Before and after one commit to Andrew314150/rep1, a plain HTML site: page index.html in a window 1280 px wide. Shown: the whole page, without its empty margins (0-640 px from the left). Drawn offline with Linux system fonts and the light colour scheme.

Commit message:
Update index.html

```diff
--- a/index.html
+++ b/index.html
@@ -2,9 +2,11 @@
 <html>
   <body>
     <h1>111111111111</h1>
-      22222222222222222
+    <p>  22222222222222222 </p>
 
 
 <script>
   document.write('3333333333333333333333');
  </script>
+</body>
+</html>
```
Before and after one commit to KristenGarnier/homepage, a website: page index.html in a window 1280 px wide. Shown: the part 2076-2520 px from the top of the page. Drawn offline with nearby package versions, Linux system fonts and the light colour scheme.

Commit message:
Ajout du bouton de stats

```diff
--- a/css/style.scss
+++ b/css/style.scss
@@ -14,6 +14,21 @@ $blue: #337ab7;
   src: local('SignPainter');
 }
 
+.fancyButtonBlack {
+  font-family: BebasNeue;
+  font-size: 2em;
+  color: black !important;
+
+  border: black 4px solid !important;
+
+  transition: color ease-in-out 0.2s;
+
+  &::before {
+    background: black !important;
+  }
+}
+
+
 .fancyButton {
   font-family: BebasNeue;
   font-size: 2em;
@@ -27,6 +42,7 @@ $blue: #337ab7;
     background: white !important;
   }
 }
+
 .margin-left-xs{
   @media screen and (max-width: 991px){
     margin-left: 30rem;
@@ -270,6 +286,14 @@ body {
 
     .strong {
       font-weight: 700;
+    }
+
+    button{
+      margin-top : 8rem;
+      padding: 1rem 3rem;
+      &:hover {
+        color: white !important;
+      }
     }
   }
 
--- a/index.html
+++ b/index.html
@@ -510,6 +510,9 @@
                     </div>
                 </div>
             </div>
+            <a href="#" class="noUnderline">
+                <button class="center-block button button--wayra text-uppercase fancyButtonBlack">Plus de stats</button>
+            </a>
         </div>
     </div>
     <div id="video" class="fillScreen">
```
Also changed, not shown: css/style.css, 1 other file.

****

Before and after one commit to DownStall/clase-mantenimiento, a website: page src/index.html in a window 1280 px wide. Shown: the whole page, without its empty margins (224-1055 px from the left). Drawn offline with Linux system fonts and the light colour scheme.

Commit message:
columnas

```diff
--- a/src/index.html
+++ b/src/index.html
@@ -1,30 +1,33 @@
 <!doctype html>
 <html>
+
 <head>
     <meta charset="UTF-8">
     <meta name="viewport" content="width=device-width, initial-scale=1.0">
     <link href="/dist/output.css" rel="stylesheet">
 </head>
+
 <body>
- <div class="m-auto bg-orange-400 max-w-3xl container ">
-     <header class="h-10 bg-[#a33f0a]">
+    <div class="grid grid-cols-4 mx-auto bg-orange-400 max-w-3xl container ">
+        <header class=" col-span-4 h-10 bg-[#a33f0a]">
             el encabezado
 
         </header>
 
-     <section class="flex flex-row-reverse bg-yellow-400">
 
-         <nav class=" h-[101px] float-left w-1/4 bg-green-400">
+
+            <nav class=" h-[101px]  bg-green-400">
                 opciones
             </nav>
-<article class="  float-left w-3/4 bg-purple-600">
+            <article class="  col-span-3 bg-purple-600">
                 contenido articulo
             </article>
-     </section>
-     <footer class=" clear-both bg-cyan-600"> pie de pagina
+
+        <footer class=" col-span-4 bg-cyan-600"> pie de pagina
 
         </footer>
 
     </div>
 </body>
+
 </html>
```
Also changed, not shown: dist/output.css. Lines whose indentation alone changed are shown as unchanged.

****

> Prompt: All lines in the records that contain "output" are to be copied and returned.

> Answer for this exercise:
     <link href="/dist/output.css" rel="stylesheet">
Also changed, not shown: dist/output.css. Lines whose indentation alone changed are shown as unchanged.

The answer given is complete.